We are not the sum of our experiences

We are not the sum of our experiences, we are the sum of what we choose to be.

It has occurred to me that I've been looking at things in completely the wrong way. We assume that wisdom comes from experiencing the good and the bad and triumphs and the failures that we experience in life, and that somehow that brings enlightenment... but how can that be true when all of the people who I have come across that have claimed wisdom and enlightenment and have had the most and sometimes the worst experiences are never truly as happy as the "enlightened" should be?

Let's raise a purely hypothetical question. What if society is lying to you?
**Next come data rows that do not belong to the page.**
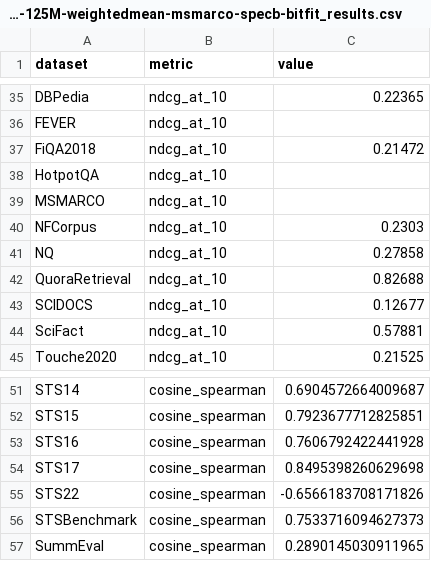
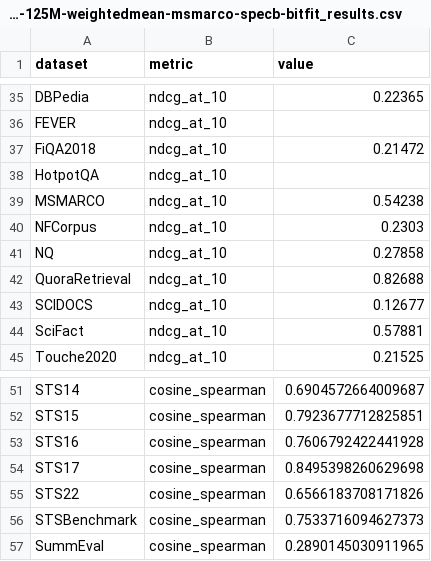
Before and after one commit to embeddings-benchmark/mtebpaper, a CSV file: results/SGPT-125M-weightedmean-msmarco-specb-bitfit_results.csv, drawn as a sheet; only a part is shown, gaps mark what is left out.

```diff
--- a/results/SGPT-125M-weightedmean-msmarco-specb-bitfit_results.csv
+++ b/results/SGPT-125M-weightedmean-msmarco-specb-bitfit_results.csv
@@ -38,3 +38,3 @@ FiQA2018,ndcg_at_10,0.21472
 HotpotQA,ndcg_at_10,
-MSMARCO,ndcg_at_10,
+MSMARCO,ndcg_at_10,0.54238
 NFCorpus,ndcg_at_10,0.2303
@@ -54,3 +54,3 @@ STS16,cosine_spearman,0.7606792422441928
 STS17,cosine_spearman,0.8495398260629698
-STS22,cosine_spearman,-0.6566183708171826
+STS22,cosine_spearman,0.6566183708171826
 STSBenchmark,cosine_spearman,0.7533716094627373
```
Also changed, not shown: results/LASER2_results.csv, results/SGPT-125M-weightedmean-nli-bitfit_results.csv, 19 other files.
What if all of this business about purposefully making mistakes and putting yourself in situations that you know are not good for you and drinking, smoking and partying your life away were not in fact a fundamental part of the learning experience that we associate with life? What if those that perpetuate these trends were just doing so because they themselves were already in so deep that they didn't really want to be the only ones? After all, misery does love company doesn't it?

Now that the hypothetical part is over and done with, why not ask a question directly pertaining to you. That's right, you, the person who's reading this. The one who probably found this on stumbleupon and decided to skim, right? Well, hey, when were you last actually happy? Yesterday? The day before that?

I'm done with the questions, so now on to the statements. For a while, I was into the party scene. Mostly when I was at Western Kentucky University, but these days it seems that everywhere is a party scene regardless of where you are. There is nothing wrong with having fun, and when I say that, I mean what I say--but are you really having fun? Are you really happy? It seems to me that people use drugs and alcohol as an escape--as a tool for fast action enlightenment, and as a medicine to psychologically and socially heal themselves. It's odd though, that prescriptions are called drugs and the substance used to clean a wound is called alcohol, but the fact is that if you pour whiskey on the wound, the wound is still a wound, and if you take drugs to alter reality, reality stays the same and your perceptions change for only a fleeting moment. It seems like this is a very popular medicine, but are you happy, or are you convincing yourself that you are? If in fact this fills you, then why do you feel empty enough to go back for more?

My point is this: I am Truman. I am my own person and I make my own choices. I have that right and it will remain my own long after the concept loses it's value in the face of all that remains. That is the only thing that I can take with me no matter where I go; but if I am to be empty, if I am to be lonely, if I am to be troubled, then I will be all of these things on my own terms, not society's or my friends'. Just my own. So if I am expected to act or react in a certain way in a feeble attempt to impress or cater to those around me, then I'll do the right thing regardless of what that implies, because I make my own choices and walk my own path, and maybe you should too. If you choose to.